What really angers Moore is the way the government continually rolls over for big business, pointing the finger at the investment house of Goldman Sachs, which seems to have a revolving door for their executives who take jobs regulating the very industry they left. As one might imagine, their sympathies are elsewhere are not with the general public. In one incredible interview, the woman in charge of the Congressional office overseeing the bailout admits she has no means to demand that the recipients disclose what they did with the money. She’s frustrated but Moore wants us to be outraged.
Of course there’s also the grandstanding we expect in a Moore film. He spends too much time showing him and his camera crew being barred from office buildings. One wonders if a camera crew doing a critical movie on him showed up at his offices unannounced whether he would act any differently.

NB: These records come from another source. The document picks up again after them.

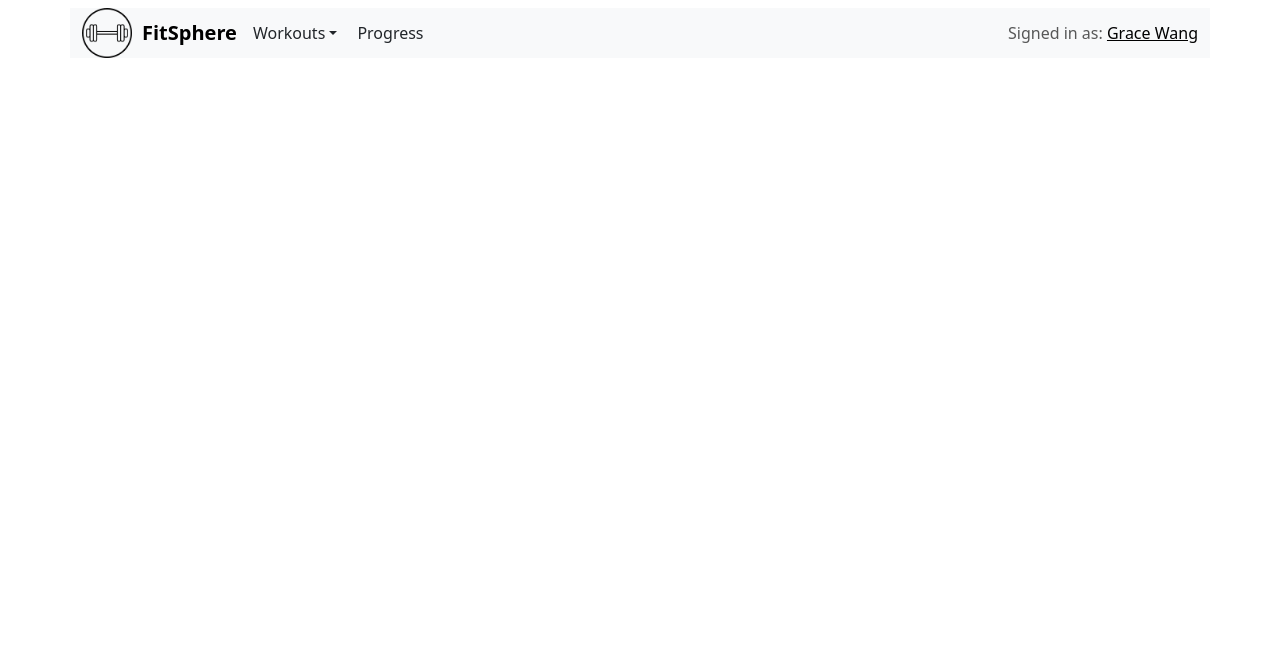
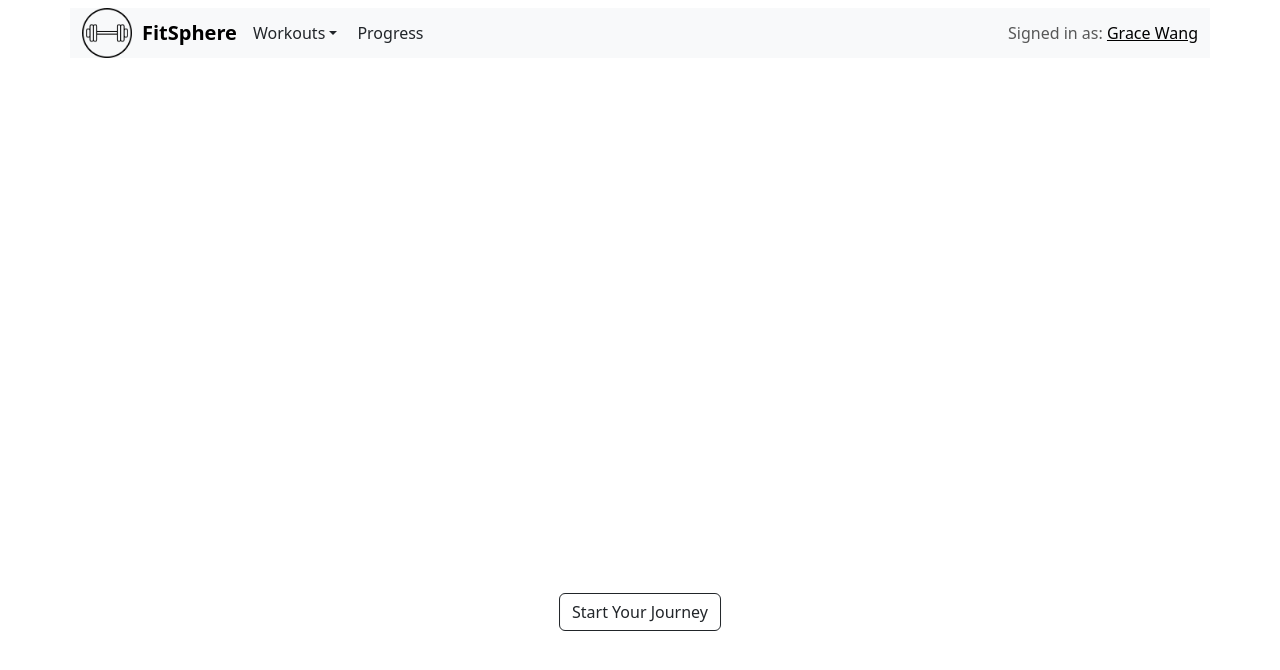
Before and after one commit to theobakshi12/FitSphere-4, a React (Create React App) app in the folder client/: page / in a window 1280 px wide. Shown: the top 670 px of the page. Built offline with nearby package versions, Linux system fonts and the light colour scheme.

Commit message:
added button

```diff
--- a/client/src/App.css
+++ b/client/src/App.css
@@ -11,3 +11,11 @@
 .workouts {
   margin-right: 20px;
 }
+
+.joinButton {
+  position: absolute;
+  bottom: 150px;
+  left: 50%;
+  -ms-transform: translate(-50%, -50%);
+  transform: translate(-50%, -50%);
+}
--- a/client/src/App.js
+++ b/client/src/App.js
@@ -1,39 +1,14 @@
-import logo from "./logo.svg";
 import "./App.css";
-import Button from '@mui/material/Button';
-import NavBar from "./components/navBar";
+import Button from "react-bootstrap/Button";
+import NavBar from "./components/NavBar";
 
 function App() {
   return (
     <div>
       <NavBar></NavBar>
-      {/* <StyledMenu
-        id="demo-customized-menu"
-        MenuListProps={{
-          "aria-labelledby": "demo-customized-button",
-        }}
-        anchorEl={anchorEl}
-        open={open}
-        onClose={handleClose}
-      >
-        <MenuItem onClick={handleClose} disableRipple>
-          <EditIcon />
-          Edit
-        </MenuItem>
-        <MenuItem onClick={handleClose} disableRipple>
-          <FileCopyIcon />
-          Duplicate
-        </MenuItem>
-        <Divider sx={{ my: 0.5 }} />
-        <MenuItem onClick={handleClose} disableRipple>
-          <ArchiveIcon />
-          Archive
-        </MenuItem>
-        <MenuItem onClick={handleClose} disableRipple>
-          <MoreHorizIcon />
-          More
-        </MenuItem>
-      </StyledMenu> */}
+      <div className="joinButton">
+        <Button variant="outline-dark">Start Your Journey</Button>{" "}
+      </div>
     </div>
   );
 }
```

He does know how to provoke, however, ending the film with a presidential speech by Franklin Roosevelt calling for an economic bill of rights, almost daring the rightwingers to denounce it as “socialism” as, in fact, they did more than sixty years ago.
Take “Capitalism: A Love Story” with a grain of salt, and seek out reactions from thoughtful economists, business people, and others to gauge how much merit his argument has. Those engaging in redbaiting or who wonder why Moore doesn’t leave America if he hates it so much are doing worse than namecalling. By refusing to engage the substance of the film, they’re conceding that he may be right.•••
Daniel M. Kimmel is a veteran movie critic and author of a host of film-related books, the most recent being I’ll Have What She’s Having: Behind The Scenes Of The Great Romantic Comedies. He teaches film at Suffolk University and lives in Brookline.